## Work task
In the data, find each line where the word "yellow" appears and list that line.

"""

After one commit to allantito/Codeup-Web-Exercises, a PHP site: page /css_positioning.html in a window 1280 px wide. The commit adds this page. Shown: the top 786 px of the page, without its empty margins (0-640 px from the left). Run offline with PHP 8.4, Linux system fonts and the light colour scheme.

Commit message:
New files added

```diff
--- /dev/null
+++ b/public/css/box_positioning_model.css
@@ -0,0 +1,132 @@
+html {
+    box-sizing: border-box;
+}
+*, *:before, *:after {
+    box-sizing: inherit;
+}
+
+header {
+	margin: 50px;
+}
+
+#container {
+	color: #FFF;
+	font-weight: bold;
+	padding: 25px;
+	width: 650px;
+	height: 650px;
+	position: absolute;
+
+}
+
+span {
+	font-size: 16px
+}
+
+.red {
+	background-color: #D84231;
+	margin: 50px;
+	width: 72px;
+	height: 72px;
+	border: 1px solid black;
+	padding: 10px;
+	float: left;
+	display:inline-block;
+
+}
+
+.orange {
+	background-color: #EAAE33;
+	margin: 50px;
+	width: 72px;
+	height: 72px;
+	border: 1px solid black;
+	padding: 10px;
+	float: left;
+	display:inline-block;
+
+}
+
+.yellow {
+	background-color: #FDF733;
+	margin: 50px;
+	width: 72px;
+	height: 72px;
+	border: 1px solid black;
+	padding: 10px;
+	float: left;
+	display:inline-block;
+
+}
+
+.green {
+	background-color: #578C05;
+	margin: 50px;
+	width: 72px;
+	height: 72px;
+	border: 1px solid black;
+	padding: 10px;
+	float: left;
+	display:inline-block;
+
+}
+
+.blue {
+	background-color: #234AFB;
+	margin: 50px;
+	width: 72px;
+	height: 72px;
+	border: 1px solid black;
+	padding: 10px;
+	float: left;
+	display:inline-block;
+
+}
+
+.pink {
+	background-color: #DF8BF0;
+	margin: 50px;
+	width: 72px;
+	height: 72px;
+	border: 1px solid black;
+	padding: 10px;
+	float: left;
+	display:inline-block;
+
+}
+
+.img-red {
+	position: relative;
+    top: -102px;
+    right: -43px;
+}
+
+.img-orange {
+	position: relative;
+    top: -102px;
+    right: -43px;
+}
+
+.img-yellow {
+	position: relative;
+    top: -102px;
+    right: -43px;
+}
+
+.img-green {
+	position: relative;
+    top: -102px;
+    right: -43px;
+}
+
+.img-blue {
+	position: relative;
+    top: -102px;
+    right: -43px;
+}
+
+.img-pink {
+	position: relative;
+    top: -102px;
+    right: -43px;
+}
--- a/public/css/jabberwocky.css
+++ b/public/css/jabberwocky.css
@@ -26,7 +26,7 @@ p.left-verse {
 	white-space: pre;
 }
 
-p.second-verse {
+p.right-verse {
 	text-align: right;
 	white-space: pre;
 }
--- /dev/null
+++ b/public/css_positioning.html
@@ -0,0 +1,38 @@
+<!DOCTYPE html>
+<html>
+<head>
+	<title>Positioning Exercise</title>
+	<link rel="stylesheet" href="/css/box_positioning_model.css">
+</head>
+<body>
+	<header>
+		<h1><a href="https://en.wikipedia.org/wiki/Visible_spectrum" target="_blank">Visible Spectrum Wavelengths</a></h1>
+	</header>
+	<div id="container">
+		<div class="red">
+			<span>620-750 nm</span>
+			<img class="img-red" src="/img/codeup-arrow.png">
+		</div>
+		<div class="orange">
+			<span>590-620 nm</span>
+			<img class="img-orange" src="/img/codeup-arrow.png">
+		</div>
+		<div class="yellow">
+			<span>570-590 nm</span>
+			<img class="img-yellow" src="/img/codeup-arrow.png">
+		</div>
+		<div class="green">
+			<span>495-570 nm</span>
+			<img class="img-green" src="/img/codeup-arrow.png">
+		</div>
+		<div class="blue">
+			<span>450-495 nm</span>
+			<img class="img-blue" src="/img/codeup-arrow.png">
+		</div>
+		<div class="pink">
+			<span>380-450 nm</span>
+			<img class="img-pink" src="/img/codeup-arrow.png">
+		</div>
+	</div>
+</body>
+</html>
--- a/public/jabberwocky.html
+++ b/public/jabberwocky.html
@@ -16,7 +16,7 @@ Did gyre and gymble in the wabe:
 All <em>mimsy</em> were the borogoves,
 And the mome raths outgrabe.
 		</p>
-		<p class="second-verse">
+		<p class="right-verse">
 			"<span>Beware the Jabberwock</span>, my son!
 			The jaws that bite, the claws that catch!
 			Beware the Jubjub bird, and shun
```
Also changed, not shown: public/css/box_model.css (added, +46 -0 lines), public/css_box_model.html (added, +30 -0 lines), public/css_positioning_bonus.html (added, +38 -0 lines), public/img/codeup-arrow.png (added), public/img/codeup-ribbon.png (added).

"""
"""

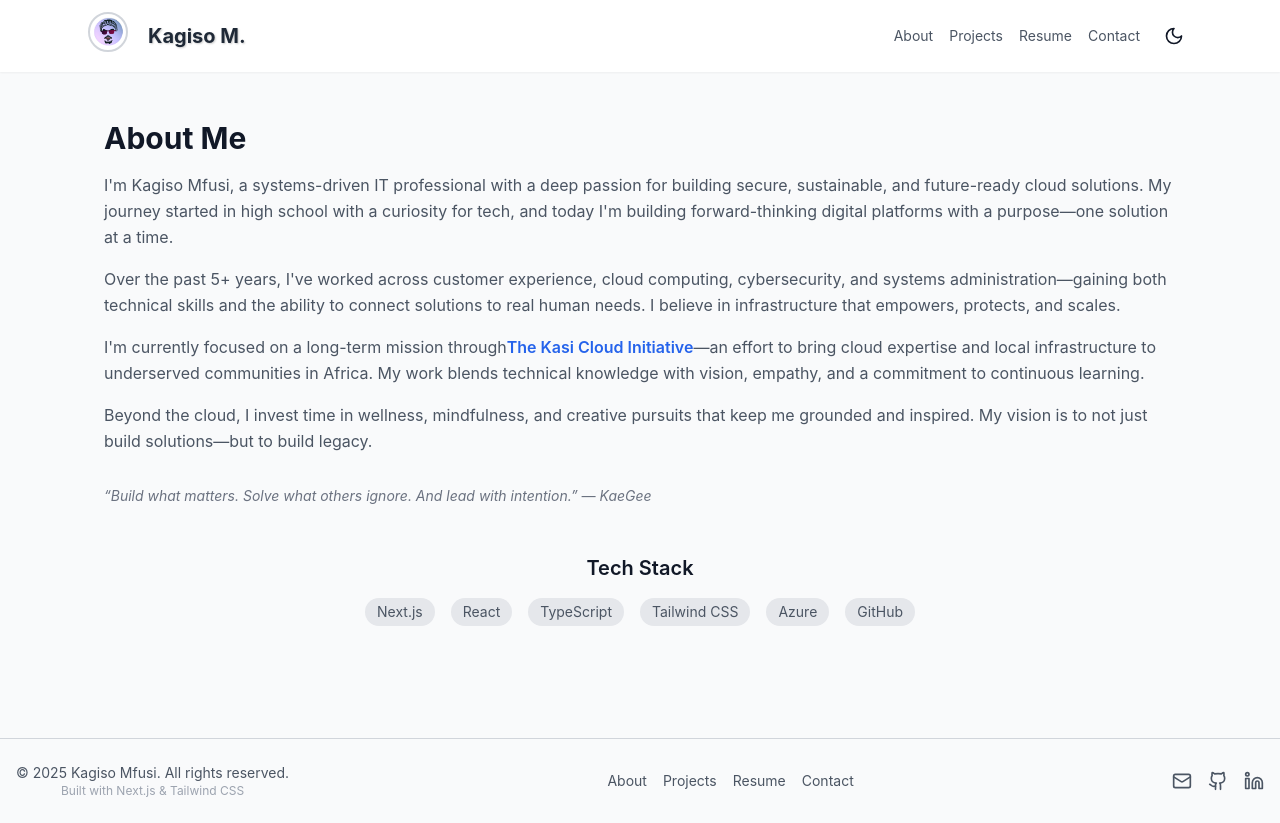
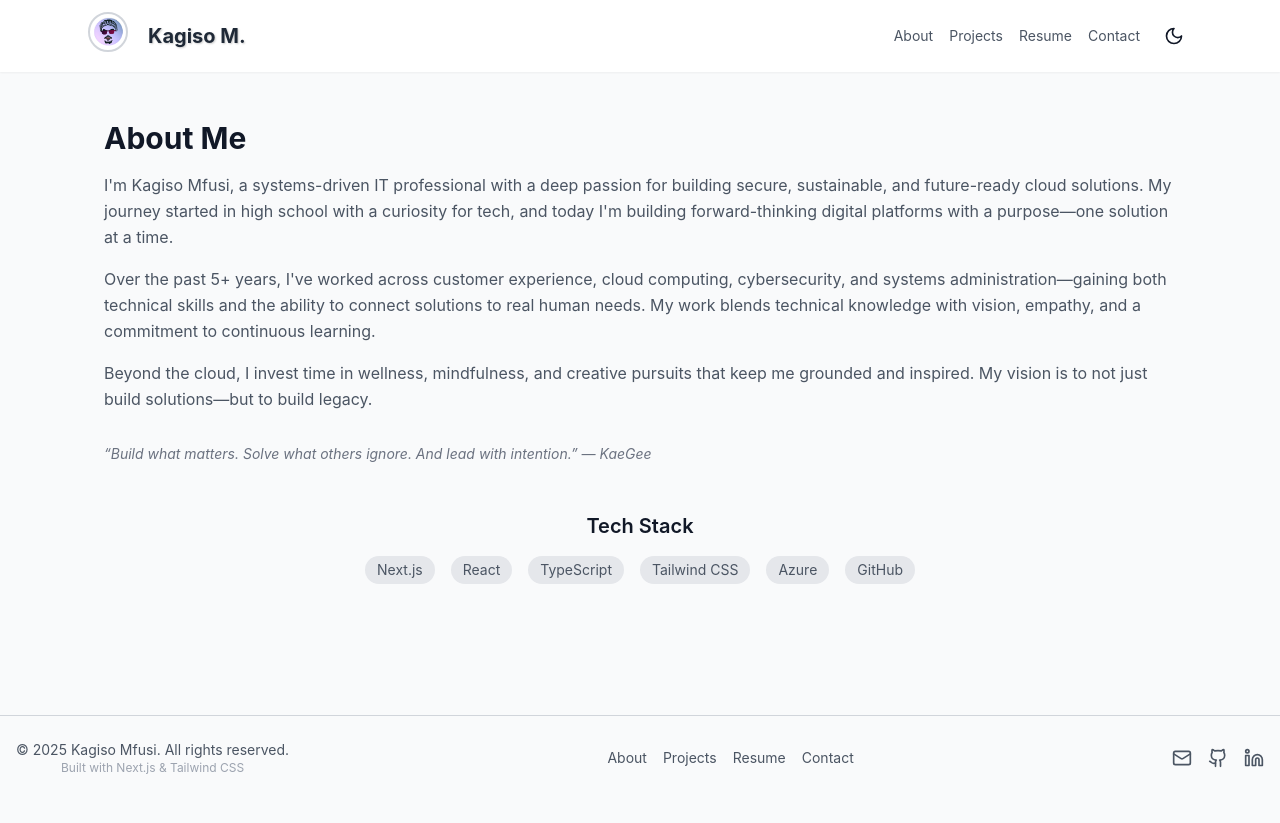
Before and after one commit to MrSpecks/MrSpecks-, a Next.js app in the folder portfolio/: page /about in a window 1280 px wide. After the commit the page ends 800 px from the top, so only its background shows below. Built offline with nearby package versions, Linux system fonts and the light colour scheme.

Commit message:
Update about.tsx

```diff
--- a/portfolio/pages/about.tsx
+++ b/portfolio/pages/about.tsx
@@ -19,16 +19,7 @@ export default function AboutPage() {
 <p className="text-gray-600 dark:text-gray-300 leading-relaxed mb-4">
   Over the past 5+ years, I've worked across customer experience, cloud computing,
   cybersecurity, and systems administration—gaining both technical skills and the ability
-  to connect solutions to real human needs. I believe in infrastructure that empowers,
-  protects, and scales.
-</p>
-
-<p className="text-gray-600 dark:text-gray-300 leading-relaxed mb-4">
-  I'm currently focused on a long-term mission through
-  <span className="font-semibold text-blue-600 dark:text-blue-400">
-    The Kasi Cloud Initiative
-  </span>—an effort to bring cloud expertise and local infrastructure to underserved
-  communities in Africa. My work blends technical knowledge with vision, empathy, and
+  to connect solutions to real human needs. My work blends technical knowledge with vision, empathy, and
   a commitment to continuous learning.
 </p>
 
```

"""
"""

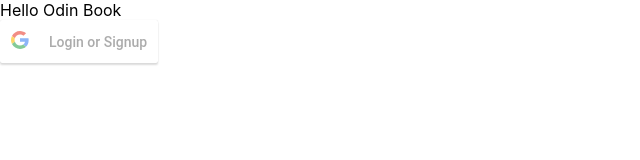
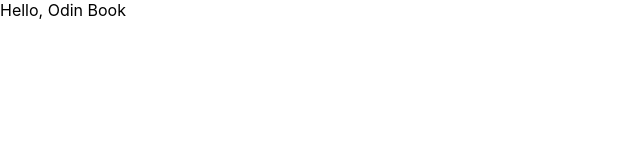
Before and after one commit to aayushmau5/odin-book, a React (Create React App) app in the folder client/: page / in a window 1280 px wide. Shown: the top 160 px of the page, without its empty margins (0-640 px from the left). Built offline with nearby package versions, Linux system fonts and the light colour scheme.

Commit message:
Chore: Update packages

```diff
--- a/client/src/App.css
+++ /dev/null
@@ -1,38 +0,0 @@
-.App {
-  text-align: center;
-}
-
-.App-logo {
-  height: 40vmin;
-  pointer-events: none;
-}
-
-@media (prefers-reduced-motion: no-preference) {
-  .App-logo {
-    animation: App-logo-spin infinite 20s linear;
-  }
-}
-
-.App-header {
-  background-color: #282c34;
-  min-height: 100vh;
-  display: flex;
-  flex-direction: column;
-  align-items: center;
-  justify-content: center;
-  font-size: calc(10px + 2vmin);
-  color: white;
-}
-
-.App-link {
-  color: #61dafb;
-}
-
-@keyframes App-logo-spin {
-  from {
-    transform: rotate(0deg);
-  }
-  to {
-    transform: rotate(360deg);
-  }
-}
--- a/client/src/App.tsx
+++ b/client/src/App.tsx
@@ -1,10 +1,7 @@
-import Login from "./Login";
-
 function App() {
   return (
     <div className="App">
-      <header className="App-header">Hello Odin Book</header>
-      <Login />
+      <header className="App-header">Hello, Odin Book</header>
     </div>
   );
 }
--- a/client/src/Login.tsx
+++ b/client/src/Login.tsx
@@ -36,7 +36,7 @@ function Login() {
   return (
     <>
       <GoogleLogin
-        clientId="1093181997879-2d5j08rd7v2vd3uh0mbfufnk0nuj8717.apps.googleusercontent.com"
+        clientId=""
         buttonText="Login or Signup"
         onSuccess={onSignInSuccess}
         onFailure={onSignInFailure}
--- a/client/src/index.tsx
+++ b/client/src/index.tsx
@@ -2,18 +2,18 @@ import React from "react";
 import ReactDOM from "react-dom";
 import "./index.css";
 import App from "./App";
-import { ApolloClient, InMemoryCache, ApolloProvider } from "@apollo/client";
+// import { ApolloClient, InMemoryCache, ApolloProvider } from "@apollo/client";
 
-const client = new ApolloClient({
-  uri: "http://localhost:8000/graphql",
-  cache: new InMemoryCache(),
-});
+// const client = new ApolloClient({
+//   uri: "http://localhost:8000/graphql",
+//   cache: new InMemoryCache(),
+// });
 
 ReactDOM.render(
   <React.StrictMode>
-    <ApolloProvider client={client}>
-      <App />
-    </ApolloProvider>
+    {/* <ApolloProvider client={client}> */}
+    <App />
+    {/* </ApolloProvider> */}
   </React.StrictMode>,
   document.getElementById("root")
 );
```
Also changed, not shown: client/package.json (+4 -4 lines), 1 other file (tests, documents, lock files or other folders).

"""

## Solution for this exercise
+.yellow {
+.img-yellow {
+		<div class="yellow">
+			<img class="img-yellow" src="/img/codeup-arrow.png">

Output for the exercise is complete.